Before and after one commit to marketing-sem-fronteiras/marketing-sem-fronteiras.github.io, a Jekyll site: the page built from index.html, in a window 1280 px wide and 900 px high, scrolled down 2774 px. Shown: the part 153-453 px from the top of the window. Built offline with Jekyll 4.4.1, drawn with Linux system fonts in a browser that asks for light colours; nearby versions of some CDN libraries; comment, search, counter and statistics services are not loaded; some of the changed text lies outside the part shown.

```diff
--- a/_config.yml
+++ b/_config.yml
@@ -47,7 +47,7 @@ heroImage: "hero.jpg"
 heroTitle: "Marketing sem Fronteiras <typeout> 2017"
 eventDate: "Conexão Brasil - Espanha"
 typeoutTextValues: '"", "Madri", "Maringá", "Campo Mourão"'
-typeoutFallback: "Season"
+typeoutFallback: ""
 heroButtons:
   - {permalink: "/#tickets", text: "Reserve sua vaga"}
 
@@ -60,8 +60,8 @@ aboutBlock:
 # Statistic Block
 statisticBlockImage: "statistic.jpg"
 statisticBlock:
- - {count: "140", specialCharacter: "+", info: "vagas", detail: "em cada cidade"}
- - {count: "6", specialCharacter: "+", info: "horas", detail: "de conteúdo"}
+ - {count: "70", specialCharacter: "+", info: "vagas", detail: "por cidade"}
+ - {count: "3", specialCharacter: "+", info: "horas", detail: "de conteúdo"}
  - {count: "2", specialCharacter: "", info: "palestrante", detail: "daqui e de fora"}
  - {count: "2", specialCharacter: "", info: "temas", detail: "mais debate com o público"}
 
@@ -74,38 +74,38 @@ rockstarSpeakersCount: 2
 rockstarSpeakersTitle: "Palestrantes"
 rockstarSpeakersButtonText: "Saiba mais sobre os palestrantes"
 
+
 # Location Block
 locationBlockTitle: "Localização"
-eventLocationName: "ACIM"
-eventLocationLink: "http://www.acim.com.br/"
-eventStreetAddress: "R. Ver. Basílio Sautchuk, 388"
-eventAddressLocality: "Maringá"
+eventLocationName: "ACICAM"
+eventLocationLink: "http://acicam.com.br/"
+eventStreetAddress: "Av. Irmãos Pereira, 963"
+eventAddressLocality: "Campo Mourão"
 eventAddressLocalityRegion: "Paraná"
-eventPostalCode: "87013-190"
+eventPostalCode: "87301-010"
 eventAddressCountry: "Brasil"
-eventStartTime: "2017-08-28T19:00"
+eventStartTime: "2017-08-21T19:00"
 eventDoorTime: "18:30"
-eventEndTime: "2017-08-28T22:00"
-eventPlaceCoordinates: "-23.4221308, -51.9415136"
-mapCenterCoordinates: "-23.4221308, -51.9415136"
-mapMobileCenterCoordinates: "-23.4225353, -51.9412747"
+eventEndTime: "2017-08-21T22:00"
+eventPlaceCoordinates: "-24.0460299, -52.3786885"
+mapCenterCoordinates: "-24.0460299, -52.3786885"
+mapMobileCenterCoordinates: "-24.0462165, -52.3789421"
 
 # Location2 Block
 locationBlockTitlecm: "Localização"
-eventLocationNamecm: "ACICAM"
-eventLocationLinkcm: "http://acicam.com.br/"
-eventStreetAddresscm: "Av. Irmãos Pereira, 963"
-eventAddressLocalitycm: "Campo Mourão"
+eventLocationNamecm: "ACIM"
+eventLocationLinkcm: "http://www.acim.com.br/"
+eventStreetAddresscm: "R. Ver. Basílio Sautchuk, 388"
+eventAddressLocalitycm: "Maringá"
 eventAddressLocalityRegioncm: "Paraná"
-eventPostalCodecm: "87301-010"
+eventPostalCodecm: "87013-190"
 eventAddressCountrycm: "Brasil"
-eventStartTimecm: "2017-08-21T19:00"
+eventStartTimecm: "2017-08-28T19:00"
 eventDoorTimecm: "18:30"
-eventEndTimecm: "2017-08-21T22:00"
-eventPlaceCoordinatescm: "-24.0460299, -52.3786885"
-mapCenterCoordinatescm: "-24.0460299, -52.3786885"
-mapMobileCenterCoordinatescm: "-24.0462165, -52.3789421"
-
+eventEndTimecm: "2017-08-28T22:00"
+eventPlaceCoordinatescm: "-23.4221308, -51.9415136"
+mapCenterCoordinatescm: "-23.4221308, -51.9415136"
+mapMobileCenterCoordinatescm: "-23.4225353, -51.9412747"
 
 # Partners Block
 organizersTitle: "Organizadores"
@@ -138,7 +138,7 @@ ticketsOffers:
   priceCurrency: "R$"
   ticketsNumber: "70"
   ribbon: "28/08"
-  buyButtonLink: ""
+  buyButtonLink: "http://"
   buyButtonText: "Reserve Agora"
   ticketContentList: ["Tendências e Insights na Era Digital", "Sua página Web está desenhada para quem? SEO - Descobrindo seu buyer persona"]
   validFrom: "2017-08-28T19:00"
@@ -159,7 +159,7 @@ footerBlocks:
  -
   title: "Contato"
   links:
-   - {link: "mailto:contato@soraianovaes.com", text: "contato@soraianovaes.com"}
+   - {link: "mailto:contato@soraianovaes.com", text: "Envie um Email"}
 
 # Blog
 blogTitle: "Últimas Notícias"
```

──────

*ASSIGNMENT:* Whenever the word "Maringá" occurs in a line of the listing above, return that line.

*RESPONSE:*
 typeoutTextValues: '"", "Madri", "Maringá", "Campo Mourão"'
-eventAddressLocality: "Maringá"
+eventAddressLocalitycm: "Maringá"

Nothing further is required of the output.